Nathan Outlaw has a two-Michelin-star restaurant, was mentored by Rick Stein and has written four cookery books. So, you’d be forgiven for thinking that his style of cooking and the sort of thing you could hope to achieve after work at home would be wildly different.
In which case, his latest book, Home Kitchen, may come as a surprise. “I wanted to write a book that covered all the bases if you had no other cookery book – a book that had all the recipes you needed for life,” he explains.
It features some fish, of course, but is also packed with nostalgic classics like toad-in-the-hole, soups, risottos, how to do a proper Sunday roast, plus desserts – including his daughter’s sticky toffee pudding.

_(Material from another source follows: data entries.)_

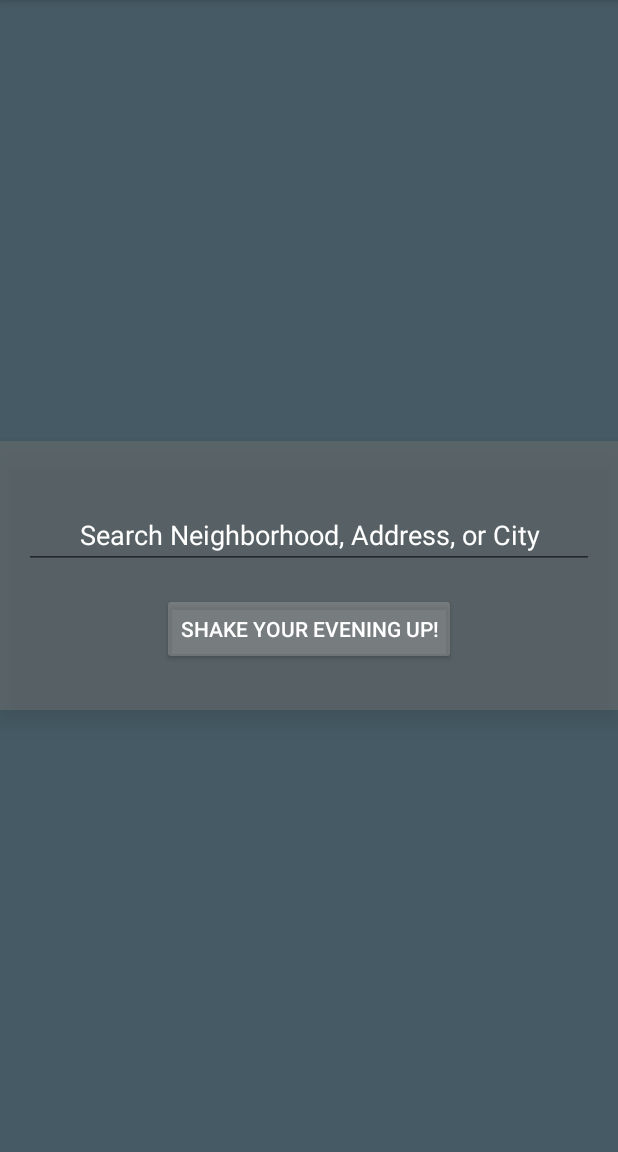
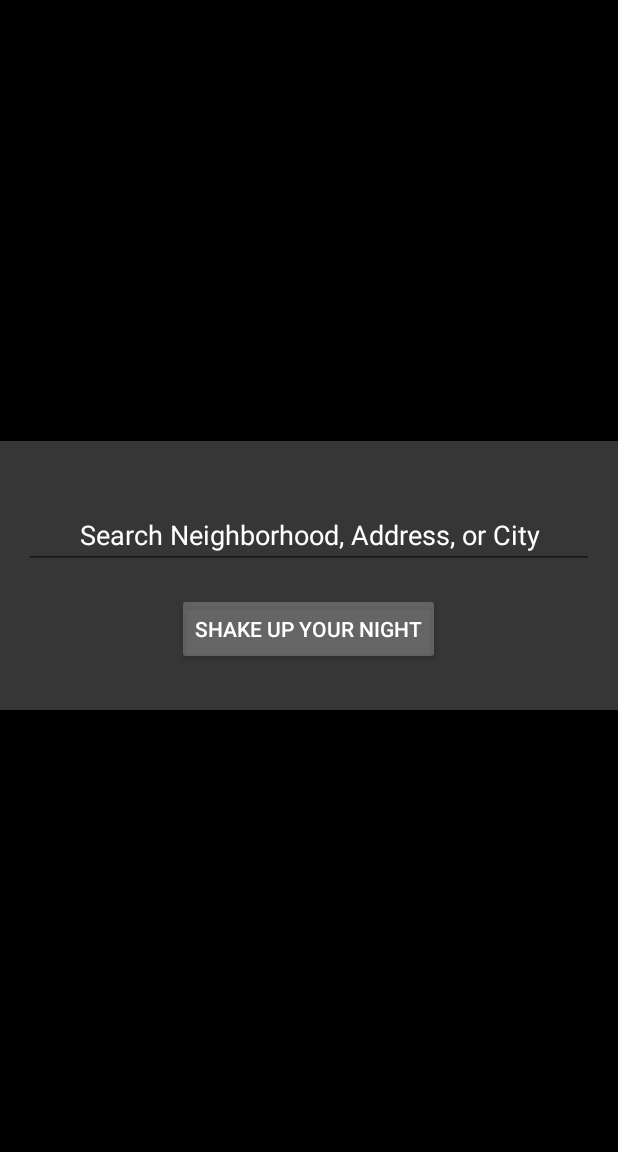
Before and after one commit to kcmdouglas/ShakeItUp, an Android app: the screen it shows after launch (MainActivity), on a phone screen of 412 x 824 dp, the part 84-1236 px from its top. Run offline under Robolectric (Android 15) with nearby library versions, the phone set to English and light mode, and no system bars; our stand-ins replace ButterKnife, Picasso; libraries missing offline, so code that uses them is left out: se.akerfeldt.okhttp; plain views replace PercentRelativeLayout; pictures from the network do not load.

Commit message:
Fix updating photos and color on main activity.

```diff
--- a/app/src/main/java/com/epicodus/shakeitup/services/UnsplashService.java
+++ b/app/src/main/java/com/epicodus/shakeitup/services/UnsplashService.java
@@ -26,6 +26,7 @@ public class UnsplashService {
     private static final String TAG = UnsplashService.class.getSimpleName();
     private Context mContext;
     public static String imageUrl;
+    private String color;
 
     public UnsplashService(Context context) {
         this.mContext = context;
@@ -58,6 +59,7 @@ public class UnsplashService {
                 JSONObject bodyObject = new JSONObject(jsonData);
                 JSONObject urlsObject = bodyObject.getJSONObject("urls");
                 String regularImgUrl = urlsObject.getString("regular");
+                color = bodyObject.getString("color");
                 imageUrl = regularImgUrl;
                 Log.d("unsplashlog", response.toString());
             }
@@ -71,4 +73,8 @@ public class UnsplashService {
     public String getImageUrl() {
         return imageUrl;
     }
+
+    public String getColor() {
+        return color;
+    }
 }
--- a/app/src/main/res/layout/activity_main.xml
+++ b/app/src/main/res/layout/activity_main.xml
@@ -6,7 +6,7 @@
     android:layout_height="match_parent"
     android:focusable="false"
     android:focusableInTouchMode="true"
-    android:background="@color/colorPrimaryDark"
+    android:background="@color/foreground_material_light"
     tools:context="com.epicodus.shakeitup.MainActivity">
 
     <ImageView
@@ -31,6 +31,7 @@
         android:layout_height="wrap_content"
         android:layout_centerHorizontal="true"
         android:layout_centerVertical="true"
+        android:id="@+id/jumbotron"
         android:paddingTop="40dp"
         android:paddingBottom="30dp"
         android:background="@color/colorSecondaryText"
@@ -54,7 +55,7 @@
         <Button
             android:layout_width="wrap_content"
             android:layout_height="wrap_content"
-            android:text="Shake your evening up!"
+            android:text="Shake up your night"
             android:id="@+id/shakeButton"
             android:layout_below="@+id/locationTextView"
             android:backgroundTint="@color/colorAccent"
```
Also changed, not shown: app/src/main/java/com/epicodus/shakeitup/MainActivity.java (+14 -9 lines).
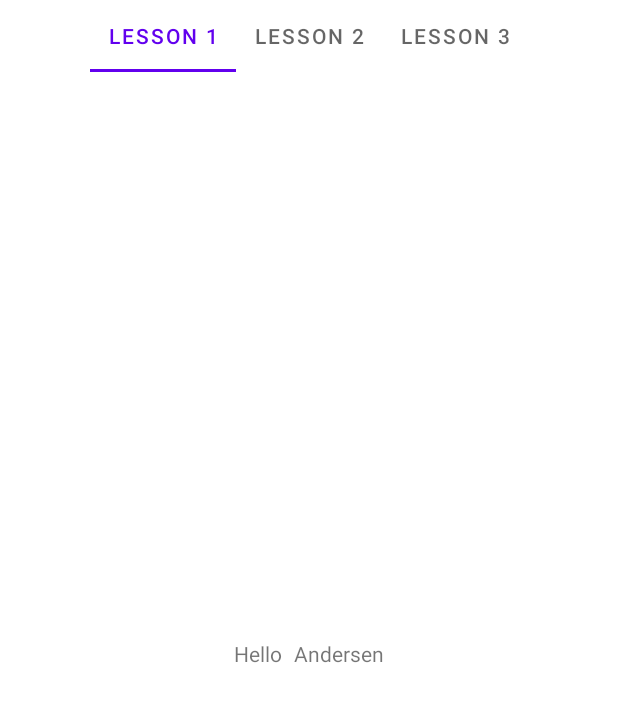
After one commit to aleksandrgrigorev/and, an Android app: the ViewPagerActivity screen opened directly, with no data from a screen before it, on a phone screen of 412 x 824 dp. The commit adds this screen. Shown: the top 702 px of the screen. Run offline under Robolectric (Android 15) with nearby library versions, the phone set to English and light mode, and no system bars; 3 statements that could not run were skipped.

Commit message:
FAT-52165: ViewPager2/TabLayout fix, Landscape & Tablet layouts added

```diff
--- a/app/src/main/AndroidManifest.xml
+++ b/app/src/main/AndroidManifest.xml
@@ -12,6 +12,9 @@
         android:theme="@style/Theme.And"
         tools:targetApi="31">
         <activity
+            android:name=".ViewPagerActivity"
+            android:exported="false" />
+        <activity
             android:name=".MainActivity"
             android:exported="true">
             <intent-filter>
--- a/app/src/main/java/com/and/and/MainActivity.kt
+++ b/app/src/main/java/com/and/and/MainActivity.kt
@@ -1,5 +1,6 @@
 package com.and.and
 
+import android.content.Intent
 import android.os.Bundle
 import android.view.MenuItem
 import androidx.appcompat.app.ActionBarDrawerToggle
@@ -27,9 +28,10 @@
 
         navView.setNavigationItemSelectedListener {
             it.isChecked = true
+            val intent = Intent(this@MainActivity, ViewPagerActivity::class.java)
 
             when (it.itemId) {
-                R.id.menu_lesson_1 -> replaceFragment(ViewPagerFragment(), it.title.toString())
+                R.id.menu_lesson_1 -> startActivity(intent)
                 R.id.menu_lesson_2 -> replaceFragment(SecondFragment(), it.title.toString())
                 R.id.menu_lesson_3 -> replaceFragment(ThirdFragment(), it.title.toString())
             }
@@ -37,7 +39,7 @@
         }
     }
 
-    private fun replaceFragment(fragment: Fragment, title: String) {
+    fun replaceFragment(fragment: Fragment, title: String) {
         supportFragmentManager.beginTransaction().replace(R.id.frameLayout, fragment).commit()
         drawerLayout.closeDrawers()
         setTitle(title)
--- /dev/null
+++ b/app/src/main/java/com/and/and/ViewPagerActivity.kt
@@ -0,0 +1,25 @@
+package com.and.and
+
+import android.os.Bundle
+import androidx.fragment.app.FragmentActivity
+import androidx.viewpager2.widget.ViewPager2
+import com.google.android.material.tabs.TabLayout
+import com.google.android.material.tabs.TabLayoutMediator
+
+class ViewPagerActivity : FragmentActivity() {
+
+    private val tabTitle = arrayOf("Lesson 1", "Lesson 2", "Lesson 3")
+
+    override fun onCreate(savedInstanceState: Bundle?) {
+        super.onCreate(savedInstanceState)
+        setContentView(R.layout.activity_view_pager)
+
+        val viewPager = findViewById<ViewPager2>(R.id.viewPager)
+        val tabLayout = findViewById<TabLayout>(R.id.tabLayout)
+        viewPager.adapter = ViewPagerAdapter(fragmentActivity = this)
+
+        TabLayoutMediator(tabLayout, viewPager) { tab, position ->
+            tab.text = tabTitle[position]
+        }.attach()
+    }
+}
--- a/app/src/main/java/com/and/and/ViewPagerAdapter.kt
+++ b/app/src/main/java/com/and/and/ViewPagerAdapter.kt
@@ -1,12 +1,11 @@
 package com.and.and
 
 import androidx.fragment.app.Fragment
-import androidx.fragment.app.FragmentManager
-import androidx.lifecycle.Lifecycle
+import androidx.fragment.app.FragmentActivity
 import androidx.viewpager2.adapter.FragmentStateAdapter
 
-class ViewPagerAdapter(fragmentManager: FragmentManager, lifecycle: Lifecycle) :
-    FragmentStateAdapter(fragmentManager, lifecycle) {
+class ViewPagerAdapter(fragmentActivity: FragmentActivity) :
+    FragmentStateAdapter(fragmentActivity) {
     override fun getItemCount() = 3
 
     override fun createFragment(position: Int): Fragment {
--- a/app/src/main/res/layout/fragment_view_pager.xml
+++ b/app/src/main/res/layout-land/activity_view_pager.xml
@@ -7,16 +7,20 @@
 
     <com.google.android.material.tabs.TabLayout
         android:id="@+id/tabLayout"
-        android:layout_width="match_parent"
+        android:layout_width="wrap_content"
         android:layout_height="wrap_content"
         app:layout_constraintStart_toStartOf="parent"
-        app:layout_constraintTop_toTopOf="parent">
-
-    </com.google.android.material.tabs.TabLayout>
+        app:layout_constraintEnd_toEndOf="parent"
+        app:layout_constraintTop_toTopOf="parent"/>
 
     <androidx.viewpager2.widget.ViewPager2
         android:id="@+id/viewPager"
-        android:layout_width="match_parent"
-        android:layout_height="match_parent"/>
+        android:layout_width="wrap_content"
+        android:layout_height="wrap_content"
+        android:padding="20dp"
+        app:layout_constraintTop_toBottomOf="@id/tabLayout"
+        app:layout_constraintStart_toStartOf="parent"
+        app:layout_constraintEnd_toEndOf="parent"
+        app:layout_constraintBottom_toBottomOf="parent"/>
 
 </androidx.constraintlayout.widget.ConstraintLayout>
--- /dev/null
+++ b/app/src/main/res/layout/activity_view_pager.xml
@@ -0,0 +1,25 @@
+<?xml version="1.0" encoding="utf-8"?>
+<androidx.constraintlayout.widget.ConstraintLayout
+    xmlns:android="http://schemas.android.com/apk/res/android"
+    xmlns:app="http://schemas.android.com/apk/res-auto"
+    android:layout_width="match_parent"
+    android:layout_height="match_parent">
+
+    <com.google.android.material.tabs.TabLayout
+        android:id="@+id/tabLayout"
+        android:layout_width="wrap_content"
+        android:layout_height="wrap_content"
+        app:layout_constraintStart_toStartOf="parent"
+        app:layout_constraintEnd_toEndOf="parent"
+        app:layout_constraintTop_toTopOf="parent"/>
+
+    <androidx.viewpager2.widget.ViewPager2
+        android:id="@+id/viewPager"
+        android:layout_width="wrap_content"
+        android:layout_height="wrap_content"
+        app:layout_constraintTop_toBottomOf="@id/tabLayout"
+        app:layout_constraintStart_toStartOf="parent"
+        app:layout_constraintEnd_toEndOf="parent"
+        app:layout_constraintBottom_toBottomOf="parent"/>
+
+</androidx.constraintlayout.widget.ConstraintLayout>
```
Also changed, not shown: app/src/main/java/com/and/and/ViewPagerFragment.kt (deleted, +0 -32 lines), app/src/main/res/layout-sw600dp/activity_main.xml (added, +29 -0 lines).
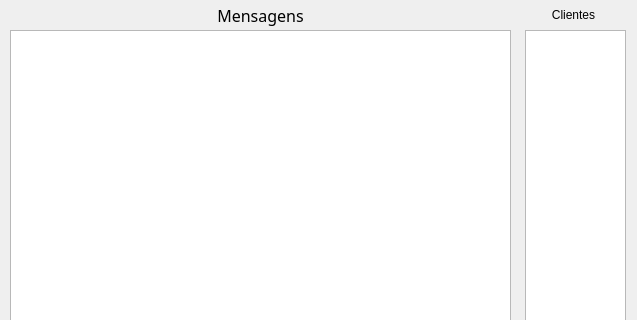
Before: the Qt Designer form ui/server.ui in ryukinix/python-chat, drawn with Qt 5; both pictures show x 0 to 637 and y 0 to 320 of the 637 by 480 pixel window.
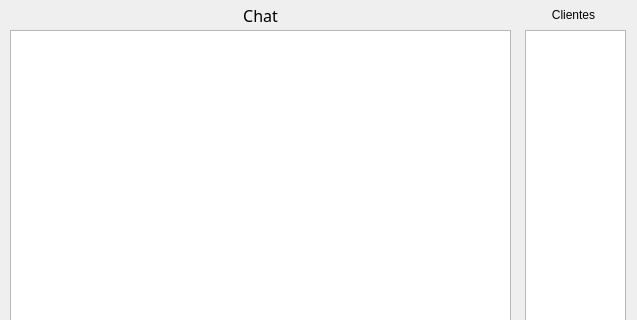
After: the same form once the commit is applied.

The edit to the form file:
```diff
--- a/ui/server.ui
+++ b/ui/server.ui
@@ -99,7 +99,7 @@
 }</string>
     </property>
     <property name="text">
-     <string>Mensagens</string>
+     <string>Chat</string>
     </property>
     <property name="alignment">
      <set>Qt::AlignCenter</set>
```
Left out of the diff: 4 changed lines with no effect on the pictures.
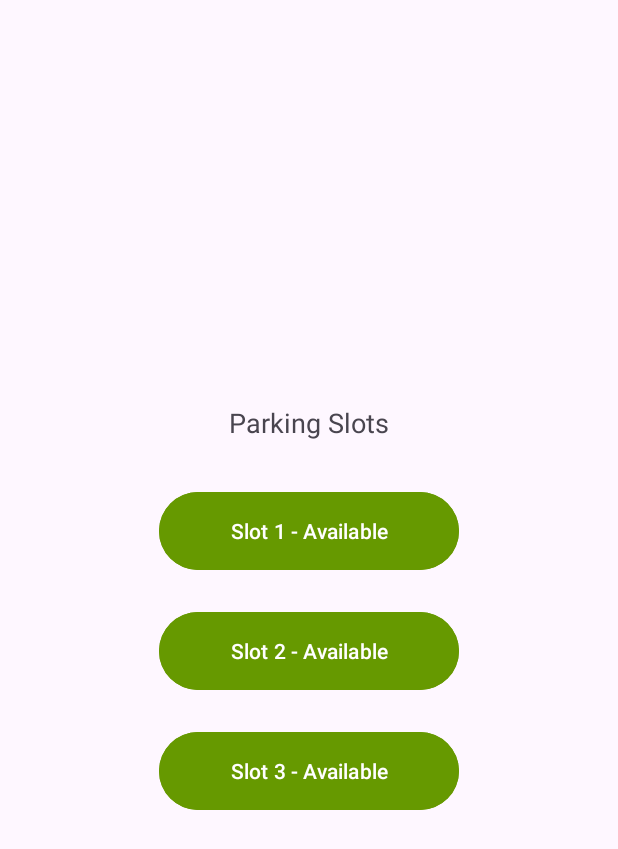
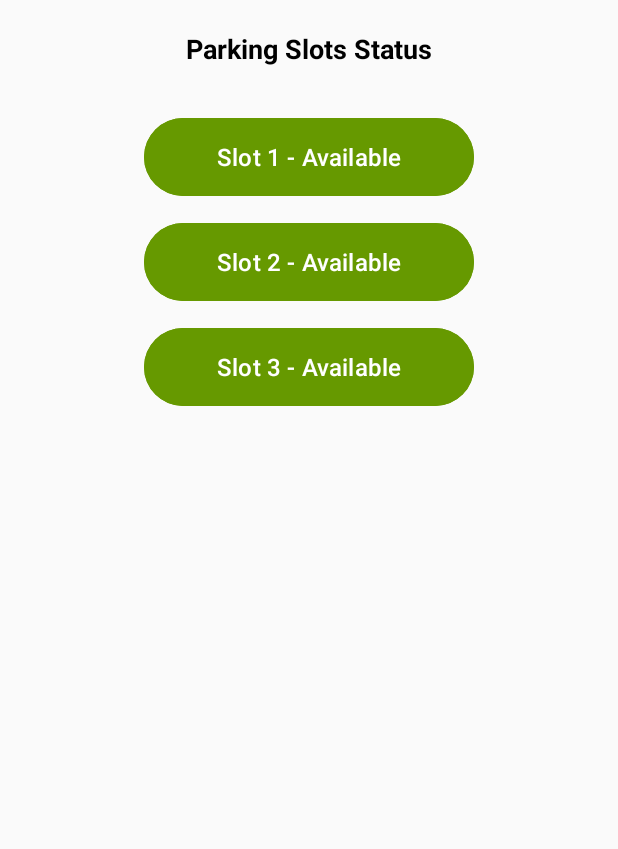
Before and after one commit to 1234Priyanshu4321/iot-project, an Android app: the layout activity_main.xml on its own in the app's theme, with its tools: preview values and no code run, on a phone screen of 412 x 824 dp. Shown: the top 849 px of the screen. Run offline under Robolectric (Android 15) with nearby library versions, the phone set to English and light mode, and no system bars.

```diff
--- a/app/src/main/res/layout/activity_main.xml
+++ b/app/src/main/res/layout/activity_main.xml
@@ -1,45 +1,55 @@
+<?xml version="1.0" encoding="utf-8"?>
 <LinearLayout xmlns:android="http://schemas.android.com/apk/res/android"
     xmlns:tools="http://schemas.android.com/tools"
+    android:orientation="vertical"
+    android:gravity="center_horizontal"
+    android:padding="20dp"
     android:layout_width="match_parent"
     android:layout_height="match_parent"
-    android:orientation="vertical"
-    android:gravity="center"
-    android:padding="16dp"
-    tools:context=".MainActivity">
+    tools:context=".MainActivity"
+    android:background="#FAFAFA">
 
     <TextView
         android:id="@+id/statusText"
+        android:text="Parking Slots Status"
+        android:textSize="18sp"
+        android:textStyle="bold"
+        android:textColor="#000000"
+        android:layout_marginBottom="20dp"
         android:layout_width="wrap_content"
-        android:layout_height="wrap_content"
-        android:text="Parking Slots"
-        android:textSize="18sp"
-        android:layout_marginBottom="20dp"/>
+        android:layout_height="wrap_content" />
 
+    <!-- Slot 1 -->
     <Button
         android:id="@+id/slot1"
-        android:layout_width="200dp"
-        android:layout_height="60dp"
         android:text="Slot 1 - Available"
+        android:textSize="16sp"
+        android:textColor="@android:color/white"
         android:backgroundTint="@android:color/holo_green_dark"
-        android:textColor="@android:color/white"
-        android:layout_margin="10dp"/>
+        android:layout_marginTop="10dp"
+        android:layout_width="220dp"
+        android:layout_height="60dp" />
 
+    <!-- Slot 2 -->
     <Button
         android:id="@+id/slot2"
-        android:layout_width="200dp"
-        android:layout_height="60dp"
         android:text="Slot 2 - Available"
+        android:textSize="16sp"
+        android:textColor="@android:color/white"
         android:backgroundTint="@android:color/holo_green_dark"
-        android:textColor="@android:color/white"
-        android:layout_margin="10dp"/>
+        android:layout_marginTop="10dp"
+        android:layout_width="220dp"
+        android:layout_height="60dp" />
 
+    <!-- Slot 3 -->
     <Button
         android:id="@+id/slot3"
-        android:layout_width="200dp"
-        android:layout_height="60dp"
         android:text="Slot 3 - Available"
+        android:textSize="16sp"
+        android:textColor="@android:color/white"
         android:backgroundTint="@android:color/holo_green_dark"
-        android:textColor="@android:color/white"
-        android:layout_margin="10dp"/>
+        android:layout_marginTop="10dp"
+        android:layout_width="220dp"
+        android:layout_height="60dp" />
 
 </LinearLayout>
```
Also changed, not shown: app/src/main/java/com/example/smartparkingapp/MainActivity.kt (+98 -115 lines), app/src/main/java/com/example/smartparkingapp/PaymentSummaryActivity.kt (added, +56 -0 lines), app/src/main/res/layout/activity_payment_summary.xml (added, +64 -0 lines).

Throughout the writing process, he had his children (Jacob and Jessica) in mind, imagining the kind of cookbook they’ll need when, eventually, they go off to university or college. “If they took this one book,” he says, “there’d be enough in there for them to survive.”
“I was fortunate enough to have cookery lessons at school,” notes Nathan, who’s disappointed by the fact that many children tend to get just a term of Food Technology classes each year and are rarely taught basic kitchen skills in detail.
“We all have to eat to survive, so you need to eat well – it’s a no-brainer really – but it seems to be something that’s a little bit lost in schools now.”
Despite this, he believes that “people are far more educated about food – they seem to want to know more about what’s on the plate,” he explains. “When I started cooking, you had your usual meat and fish, but now people would know what gurnard was, for example, and they’re quite happy eating mackerel next to something like turbot or cod. They’re much more open.”
However, while people are more experimental ordering off a menu, “there’s a lot more work to be done at home. The more education they get and the more they see different things being cooked, the more we’ll start to see people eating other species of fish.”
Nathan Outlaw’s Home Kitchen by Nathan Outlaw, photography by David Loftus, is published in hardback by Quadrille, priced £20. Available now
Ready to start your piscine cookery education? Why not start with the sardines and find two further recipes on our Facebook page.
GRILLED SARDINES WITH PAPRIKA MAYONNAISE
8 whole sardines
2tbsp of olive oil
Salt and pepper
For the pickled vegetables
300g of shallots
300g of carrots
300g of red pepper
150ml of white wine vinegar
150ml of white wine
150g of sugar
For the mayonnaise
2 egg yolks
1/2 lemon, juiced
200ml of olive oil
1 handful of French parsley (or flat leaf), finely chopped
1 handful of chives, finely chopped
1 handful of parsley, finely chopped
1tsp smoked paprika
Salt and pepper
Pickled vegetables Thinly slice the shallots, carrots and red pepper (discarding the core and seeds). Combine the vinegar, white wine and sugar in a bowl, add 150ml of water and stir until the sugar has dissolved. Add the vegetables, mix well and set aside to marinate for one hour at least.
Mayonnaise Whisk together the egg yolks, two teaspoons of the lemon juice and some salt and freshly ground black pepper in a bowl until smooth and creamy. Add about two teaspoons of the oil and whisk vigorously to incorporate. Continue adding the oil very slowly in a thin stream, whisking continuously, until all the oil has been incorporated. Stir in the herbs and paprika to taste and set aside.
Sardines Preheat the oven to 200C/gas mark 6, and heat a chargrill pan until very hot. Rub the sardines all over with the olive oil and season with salt and black pepper. Cook the sardines for one minute on each side, or until browned, then transfer to a rack in the oven for a further four to five minutes, until cooked through. Alternatively, you could cook the sardines on the barbecue before finishing in the oven.
To serve Place two sardines on each serving plate. Drain the pickled vegetables and pile them on the plates next to the sardines. Finish with a dollop of smoked paprika mayonnaise and serve.
Recipe courtesy of Great British Chefs. For more inspiration, visit www.greatbritishchefs.com
Credit: Press Association, images PA Photo/David Loftus